→ WORK ORDER
Among these entries, how many lines have the string "shown" in them? Only the number is needed.

→ PROVIDED RECORDS
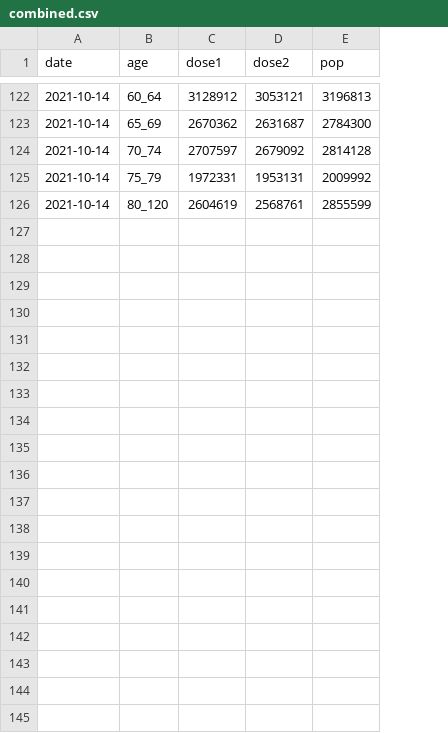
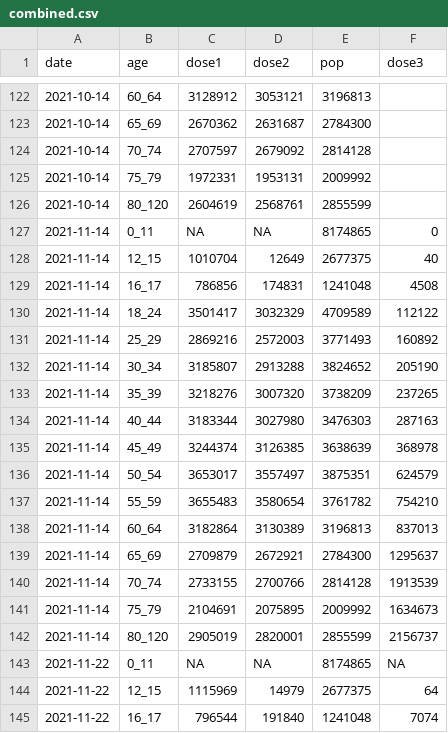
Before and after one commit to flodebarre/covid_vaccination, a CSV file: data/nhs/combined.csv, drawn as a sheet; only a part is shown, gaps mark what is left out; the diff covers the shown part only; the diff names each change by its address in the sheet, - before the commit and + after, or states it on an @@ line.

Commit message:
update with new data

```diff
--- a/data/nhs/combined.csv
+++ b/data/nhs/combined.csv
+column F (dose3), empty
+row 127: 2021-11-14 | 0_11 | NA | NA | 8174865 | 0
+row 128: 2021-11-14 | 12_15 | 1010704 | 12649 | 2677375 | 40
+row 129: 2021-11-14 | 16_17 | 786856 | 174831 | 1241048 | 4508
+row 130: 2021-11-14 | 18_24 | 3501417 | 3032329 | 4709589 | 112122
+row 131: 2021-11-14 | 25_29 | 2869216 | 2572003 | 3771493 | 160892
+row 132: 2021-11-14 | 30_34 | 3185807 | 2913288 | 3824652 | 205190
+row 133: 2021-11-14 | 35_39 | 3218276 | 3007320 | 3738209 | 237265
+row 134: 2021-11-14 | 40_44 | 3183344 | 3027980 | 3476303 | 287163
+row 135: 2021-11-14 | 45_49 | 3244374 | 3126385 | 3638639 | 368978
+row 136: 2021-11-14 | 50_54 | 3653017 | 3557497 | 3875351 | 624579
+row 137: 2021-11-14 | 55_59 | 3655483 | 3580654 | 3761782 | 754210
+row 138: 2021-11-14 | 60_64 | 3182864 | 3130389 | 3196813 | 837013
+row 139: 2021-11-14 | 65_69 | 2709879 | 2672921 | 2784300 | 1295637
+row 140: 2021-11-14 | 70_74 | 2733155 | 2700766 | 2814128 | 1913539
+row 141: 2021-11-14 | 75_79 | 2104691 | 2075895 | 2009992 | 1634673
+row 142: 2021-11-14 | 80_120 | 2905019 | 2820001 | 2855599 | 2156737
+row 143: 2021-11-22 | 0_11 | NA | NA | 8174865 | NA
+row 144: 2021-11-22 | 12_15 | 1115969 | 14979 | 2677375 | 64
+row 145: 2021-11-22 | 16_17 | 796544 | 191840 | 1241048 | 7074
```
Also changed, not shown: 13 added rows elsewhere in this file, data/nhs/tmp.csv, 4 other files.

---

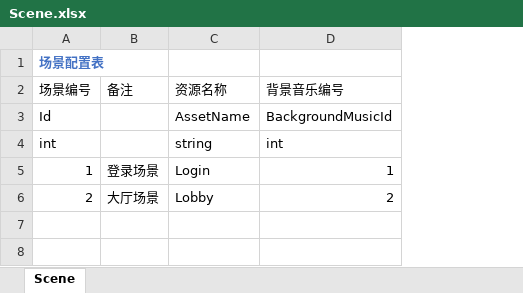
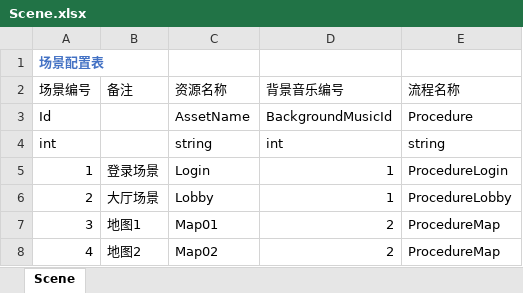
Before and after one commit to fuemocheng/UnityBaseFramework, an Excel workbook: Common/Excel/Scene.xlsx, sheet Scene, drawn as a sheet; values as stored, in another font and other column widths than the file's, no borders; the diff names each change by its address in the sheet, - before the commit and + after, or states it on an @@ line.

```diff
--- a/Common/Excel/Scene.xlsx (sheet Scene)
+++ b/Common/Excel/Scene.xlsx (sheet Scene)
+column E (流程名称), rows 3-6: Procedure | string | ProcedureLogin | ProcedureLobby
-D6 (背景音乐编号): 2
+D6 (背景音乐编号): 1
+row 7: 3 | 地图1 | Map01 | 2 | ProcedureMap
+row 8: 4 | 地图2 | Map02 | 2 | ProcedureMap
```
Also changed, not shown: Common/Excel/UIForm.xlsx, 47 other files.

→ RESPONSE
3